“The plague made no sense, and in making no sense, it helped reorder how human beings understood the world… the Black Death undermined received authority. The shift from faith in institutions — monarchies, aristocracies, papacies — to an emphasis on the individual would be accelerated in the years of the Protestant Reformation and the scientific revolution, … the roots of modernity can be traced to the disease-bearing fleas and rats of the 14th century.”
And the part I especially, especially liked—and found hopeful, actually,
“Once people envisioned the possibility of change in a fixed order, the end of an age of submission came into sight; the turn to individual conscience lay ahead. To that extent the Black Death may have been the unrecognized beginning of modern man.”
All this to say primarily one thing.
I wonder how ad agencies—and the Vulture Capitalists that run the holding companies that exert monopoly control over the industry—will adjust (if they’ll adjust at all) to the changes wrought by COVID-19. Or, in my mind more likely, if they’ll resist adapting at all and wait to the next anthropocene disaster, whether that’s another plague or a nuclear or, most-likely a climatic disaster.
One of the greatest comedy directors of all-time, Preston Sturges, fell into oblivion almost as quickly as he rose to the highest heights.
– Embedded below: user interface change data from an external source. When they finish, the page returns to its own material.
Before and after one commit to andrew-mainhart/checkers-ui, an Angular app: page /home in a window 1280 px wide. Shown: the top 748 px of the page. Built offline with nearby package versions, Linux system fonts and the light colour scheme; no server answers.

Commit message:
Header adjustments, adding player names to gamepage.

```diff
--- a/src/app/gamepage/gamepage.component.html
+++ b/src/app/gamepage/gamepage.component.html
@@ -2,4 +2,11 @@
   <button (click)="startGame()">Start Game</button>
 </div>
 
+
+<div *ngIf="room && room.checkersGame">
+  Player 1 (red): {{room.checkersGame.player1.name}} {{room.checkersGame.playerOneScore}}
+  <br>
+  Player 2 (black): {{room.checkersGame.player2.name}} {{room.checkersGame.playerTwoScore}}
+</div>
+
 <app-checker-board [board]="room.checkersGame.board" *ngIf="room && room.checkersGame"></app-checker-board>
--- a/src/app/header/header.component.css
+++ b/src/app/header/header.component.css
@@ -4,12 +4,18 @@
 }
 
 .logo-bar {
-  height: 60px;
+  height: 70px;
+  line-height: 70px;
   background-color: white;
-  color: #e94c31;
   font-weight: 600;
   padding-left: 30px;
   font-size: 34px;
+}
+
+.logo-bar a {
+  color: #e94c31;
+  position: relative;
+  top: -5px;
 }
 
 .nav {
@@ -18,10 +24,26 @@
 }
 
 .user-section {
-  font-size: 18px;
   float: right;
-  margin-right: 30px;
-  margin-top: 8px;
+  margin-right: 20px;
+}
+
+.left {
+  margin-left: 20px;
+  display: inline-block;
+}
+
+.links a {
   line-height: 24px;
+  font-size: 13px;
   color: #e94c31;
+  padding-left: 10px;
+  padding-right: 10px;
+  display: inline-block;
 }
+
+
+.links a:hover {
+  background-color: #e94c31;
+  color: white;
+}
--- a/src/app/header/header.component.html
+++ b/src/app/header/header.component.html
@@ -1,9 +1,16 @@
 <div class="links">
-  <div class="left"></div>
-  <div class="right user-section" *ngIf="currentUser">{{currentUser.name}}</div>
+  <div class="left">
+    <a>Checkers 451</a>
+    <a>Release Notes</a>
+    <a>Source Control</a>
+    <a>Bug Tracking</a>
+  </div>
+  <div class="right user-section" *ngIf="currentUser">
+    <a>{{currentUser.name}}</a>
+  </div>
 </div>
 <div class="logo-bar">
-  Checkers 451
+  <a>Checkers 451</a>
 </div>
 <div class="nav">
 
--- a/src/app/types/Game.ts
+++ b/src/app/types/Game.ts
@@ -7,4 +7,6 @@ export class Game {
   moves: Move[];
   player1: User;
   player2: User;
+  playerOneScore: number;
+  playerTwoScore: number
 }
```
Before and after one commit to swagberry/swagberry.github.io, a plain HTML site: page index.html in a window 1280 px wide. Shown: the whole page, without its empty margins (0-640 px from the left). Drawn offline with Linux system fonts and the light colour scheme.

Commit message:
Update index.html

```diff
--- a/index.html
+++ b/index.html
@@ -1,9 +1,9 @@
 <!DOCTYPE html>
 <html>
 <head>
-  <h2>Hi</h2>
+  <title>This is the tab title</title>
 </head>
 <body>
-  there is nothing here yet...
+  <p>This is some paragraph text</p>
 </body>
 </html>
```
Though the AFI’s list of Top100 Film Comedies is afflicted with more than a smidgen of recency bias, Sturges, who all-but disappeared after 1948, still has four movies on the august list.
Sturges’ last Hollywood movie—the utter box-office disaster, “The Sin of Harold Diddlebock,” contains, in my opinion about 25 of the greatest minutes in all of film history. A line from Harold Diddlebock has been lately rattling through my plague-addled brain:
“A man works his whole life in a glass factory. One day he picks up a hammer.”